* Now that the Associated Press has debunked the “stand down order” tale on Benghazi, Lucia Graves has a comprehensive look back at all the Republicans who pushed it, including those of the more “serious” variety:

Asking whether these new military testimonies (which largely just confirm what’s been found previously) will change these Republicans’ rhetoric feels something akin to asking what it takes to end a conspiracy theory. A better conspiracy, perhaps?

A better conspiracy? Sure, why not? That will do just fine, thank you.

* Jonathan Bernstein with a sharp piece explaining that even if it’s possible Obama did break the law, the real problem with Boehner’s lawsuit is that it enhances the power of the judiciary at the expense of the elected branches.

* Aaron Blake outlines the real reason for the lawsuit: Politically it’s a far, far easier way of scratching the GOP base’s impeachment itch, as impeachment itself would be a full blown disaster. Of course, sometimes scratching an itch can only increase the desire for further scratching.

* Nothing to see here:

The White House says this year’s budget deficit will drop to $583 billion, the lowest level of President Barack Obama’s tenure…The nonpartisan Congressional Budget Office projects an even lower deficit of $492 billion for the budget year ending Sept. 30.

As Ryan Cooper joked, in an apparent reference to this being hailed as good news, even as we’re doing nothing to ameliorate a sluggish recovery and mass unemployment: “Epic failure.”
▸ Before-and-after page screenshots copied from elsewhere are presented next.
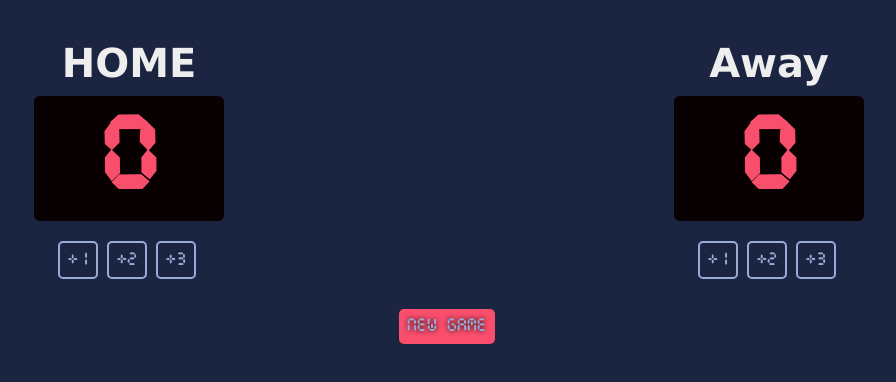
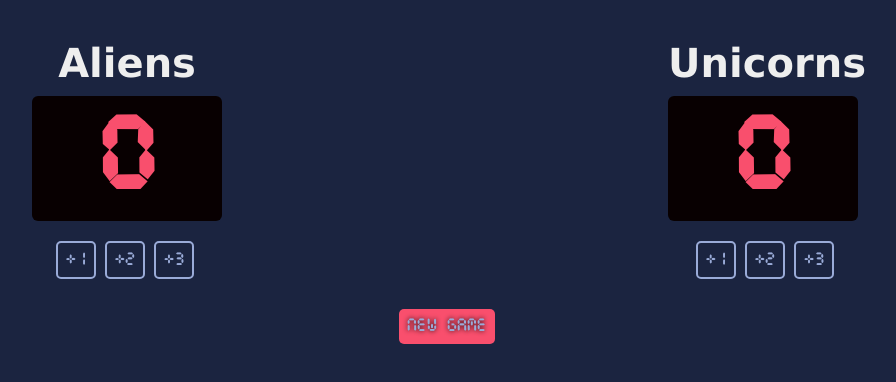
Before and after one commit to MohamedZakidev/Basketball-Scoreboard, a plain HTML site: page index.html in a window 1280 px wide. Shown: the whole page, without its empty margins (191-1087 px from the left). Drawn offline with nearby package versions, Linux system fonts and the light colour scheme.

Commit message:
Add customized team names

```diff
--- a/index.html
+++ b/index.html
@@ -5,14 +5,14 @@
     <body>
         <div class="container">
             <div>
-                <h3 class="dash-text">HOME</h3>
+                <h3 class="dash-text">Aliens</h3>
                 <h1 id="home" class="dash-num"></h1>
                 <button onclick="add1()">+1</button>
                 <button onclick="add2()">+2</button>
                 <button onclick="add3()">+3</button>
             </div>
             <div>
-                <h3 class="dash-text">Away</h3>
+                <h3 class="dash-text">Unicorns</h3>
                 <h1 id="guest" class="dash-num"></h1>
                 <button onclick="addone()">+1</button>
                 <button onclick="addtwo()">+2</button>
```
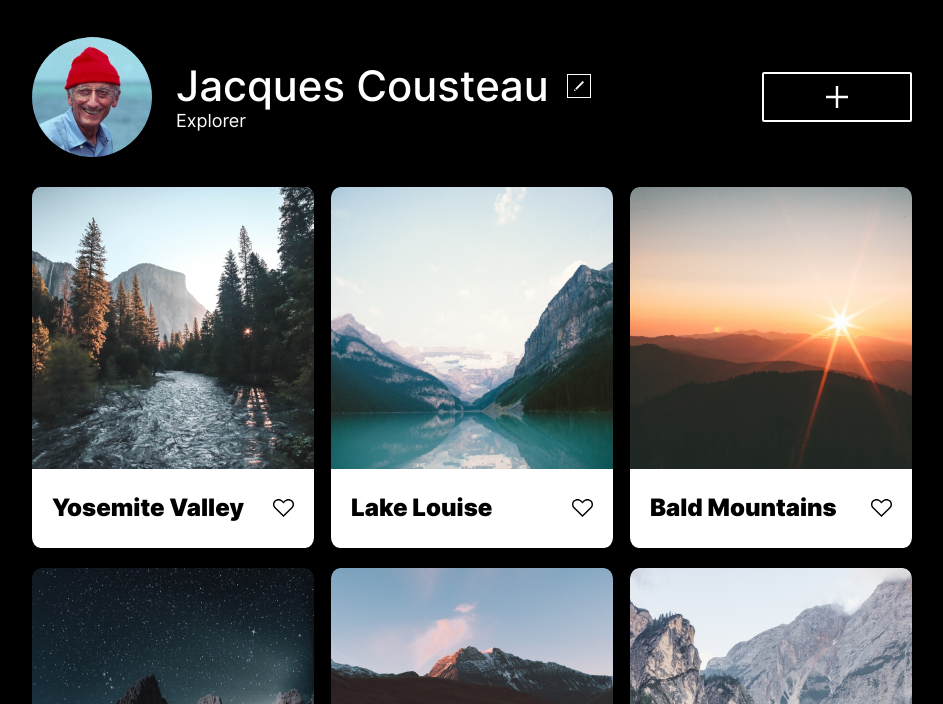
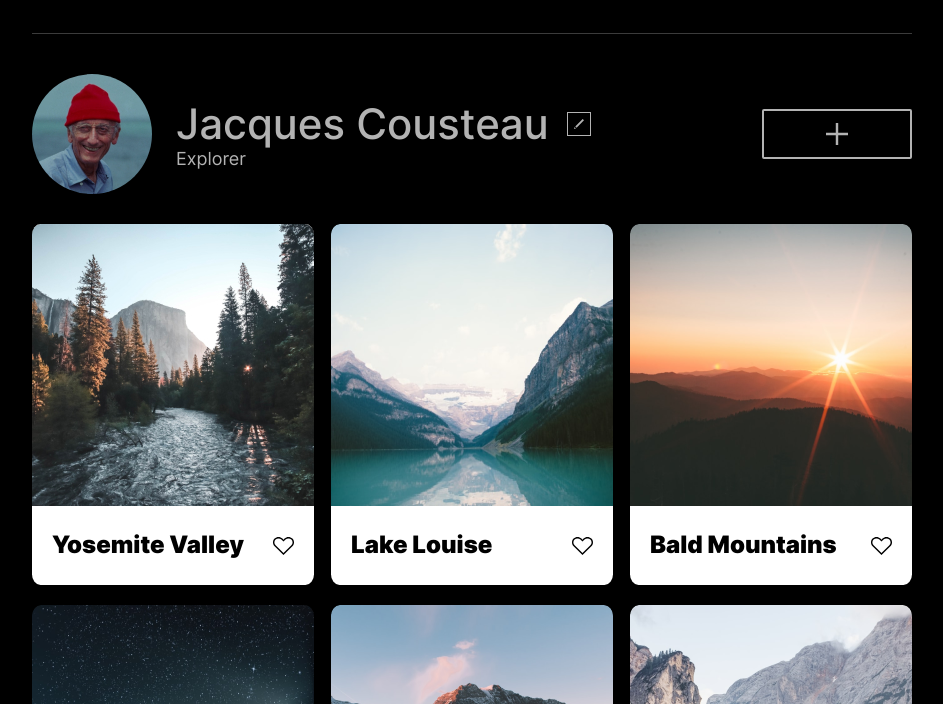
Before and after one commit to scottfulmer/se_project_aroundtheus, a plain HTML site: page index.html in a window 1280 px wide. Shown: the part 96-800 px from the top of the page, without its empty margins (168-1111 px from the left). Drawn offline with Linux system fonts and the light colour scheme.

Commit message:
added thin line between profile and header

```diff
--- a/blocks/profile.css
+++ b/blocks/profile.css
@@ -6,6 +6,9 @@
   width: 100%;
   position: relative;
   margin: 0 auto;
+  margin-top: 36.5px;
+  border-top: 1px solid #545454;
+  opacity: 0.7;
 }
 
 .profile__info {
```
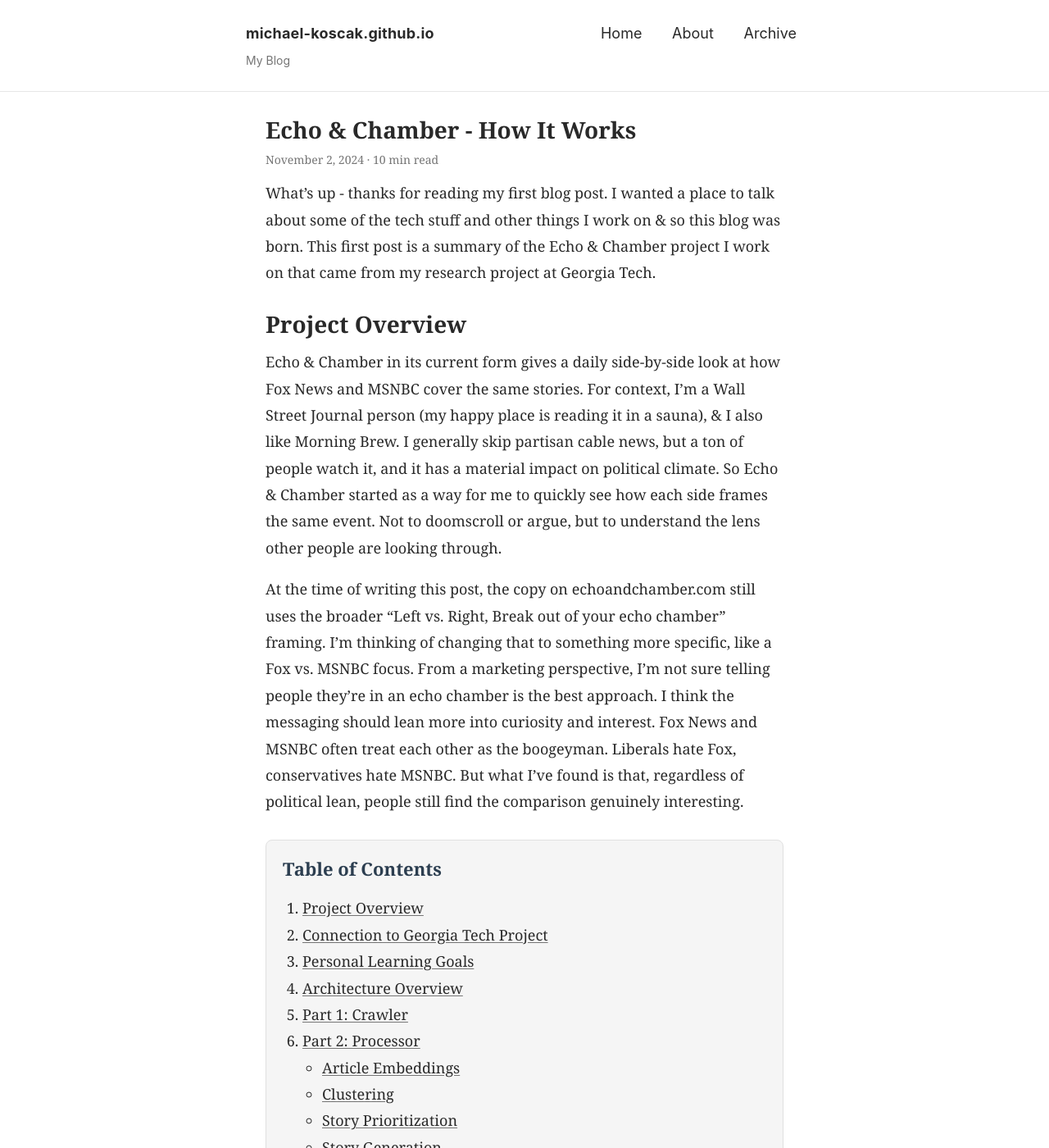
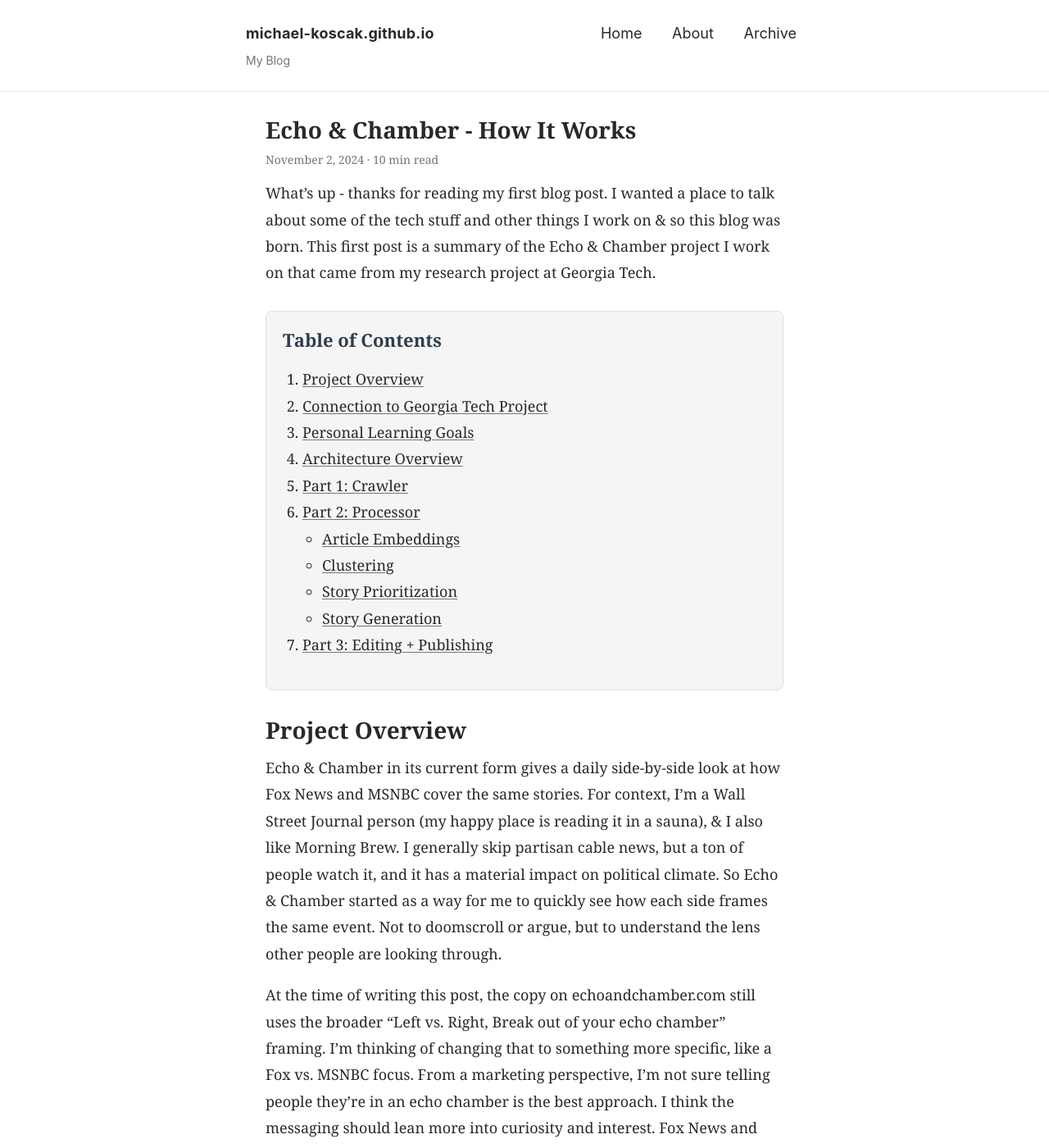
Before and after one commit to michael-koscak/michael-koscak.github.io, a Jekyll site: the page built from _posts/2024-11-02-first-post.md, in a window 1280 px wide and 1400 px high. Shown: the whole window at 82% size. Built offline with Jekyll 4.4.1, drawn with Linux system fonts in a browser that asks for light colours; some of the changed lines change nothing that is shown; some of the changed text lies outside the part shown.

Commit message:
moved table of contents

```diff
--- a/_posts/2024-11-02-first-post.md
+++ b/_posts/2024-11-02-first-post.md
@@ -6,12 +6,6 @@
 ---
 
 What's up - thanks for reading my first blog post. I wanted a place to talk about some of the tech stuff and other things I work on & so this blog was born. This first post is a summary of the Echo & Chamber project I work on that came from my research project at Georgia Tech.
-
-## Project Overview
-
-Echo & Chamber in its current form gives a daily side-by-side look at how Fox News and MSNBC cover the same stories. For context, I'm a Wall Street Journal person (my happy place is reading it in a sauna), & I also like Morning Brew. I generally skip partisan cable news, but a ton of people watch it, and it has a material impact on political climate. So Echo & Chamber started as a way for me to quickly see how each side frames the same event. Not to doomscroll or argue, but to understand the lens other people are looking through.
-
-At the time of writing this post, the copy on echoandchamber.com still uses the broader "Left vs. Right, Break out of your echo chamber" framing. I'm thinking of changing that to something more specific, like a Fox vs. MSNBC focus. From a marketing perspective, I'm not sure telling people they're in an echo chamber is the best approach. I think the messaging should lean more into curiosity and interest. Fox News and MSNBC often treat each other as the boogeyman. Liberals hate Fox, conservatives hate MSNBC. But what I've found is that, regardless of political lean, people still find the comparison genuinely interesting.
 
 <div style="background: #f5f5f5; border: 1px solid #e0e0e0; border-radius: 8px; padding: 20px; margin: 30px 0;">
 <h3 style="margin-top: 0; color: #2c3e50;">Table of Contents</h3>
@@ -32,6 +26,12 @@
 <li><a href="#part-3-editing--publishing">Part 3: Editing + Publishing</a></li>
 </ol>
 </div>
+
+## Project Overview
+
+Echo & Chamber in its current form gives a daily side-by-side look at how Fox News and MSNBC cover the same stories. For context, I'm a Wall Street Journal person (my happy place is reading it in a sauna), & I also like Morning Brew. I generally skip partisan cable news, but a ton of people watch it, and it has a material impact on political climate. So Echo & Chamber started as a way for me to quickly see how each side frames the same event. Not to doomscroll or argue, but to understand the lens other people are looking through.
+
+At the time of writing this post, the copy on echoandchamber.com still uses the broader "Left vs. Right, Break out of your echo chamber" framing. I'm thinking of changing that to something more specific, like a Fox vs. MSNBC focus. From a marketing perspective, I'm not sure telling people they're in an echo chamber is the best approach. I think the messaging should lean more into curiosity and interest. Fox News and MSNBC often treat each other as the boogeyman. Liberals hate Fox, conservatives hate MSNBC. But what I've found is that, regardless of political lean, people still find the comparison genuinely interesting.
 
 ---
 
```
* Michael Tomasky has a good piece gaming out the reasons why House Republicans may not end up supporting the funding to address the border crisis Obama has requested, including this:

You’re going to hear Republicans complain, if they haven’t started already, about the fact that roughly half ($1.8 billion) of this amount would be directed not to the manly Bureau of Throwing Brown People Back to the Coyotes but to the Department of Health and Human Services. This will, I would imagine, emerge as a central GOP talking point over the next few days, because HHS is one of those bleeding heart, girly-man agencies.

Yup. As noted here earlier, Boehner is in a tough spot: One question is whether Dems will give Republicans concessions that allow them to argue they forced Obama to get tough on the border in exchange for the money.

* Also see Danny Vinik on the depth of GOP policy abdication that’s on display here.

* Joe Sonka brings us Mitch McConnell’s latest quote, on why women’s issues may not play against him: “I could be wrong, but most of the barriers have been lowered.” Sonka also notes McConnell’s suggestion that Elizabeth Warren’s student loan proposal partakes of the mentality that is destroying the country with debt.

This is exactly the terrain on which the Grimes camp hopes this campaign is fought.

* Ari Berman with some deep reporting into the ongoing legal challenge to North Carolina’s new voting restrictions, the historical echoes it is stirring up, and why this could decide the fate of voting rights nationally.

* Joan McCarter looks at new Brookings Institution data and asks: Could Koch brothers spending actually be increasing Obamacare enrollment?

The Kochs have been spending on what are basically a bunch of public service announcements letting people know they might be able to get subsidized health insurance. Good deal! All those millions might not have been wasted after all.

* Darrell Issa’s “subpoena binge,” in one chart.

* The Tweet of the day, courtesy (natch) of Morning Joe, is Beltway perfection:

President Obama fires back at House Speaker John Boehner over lawsuit. Did he take the right tone?

Surely the optimum way to get Republicans to cooperate with Obama is to refrain from trying to extract a political price for it when they don’t.

* And Jaime Fuller has what must be the most comprehensive list of media-designated Obama Katrina Moments ever compiled, serving up a grand total of 19 of them.

What else?

Greg Sargent writes The Plum Line blog, a reported opinion blog with a liberal slant -- what you might call “opinionated reporting” from the left.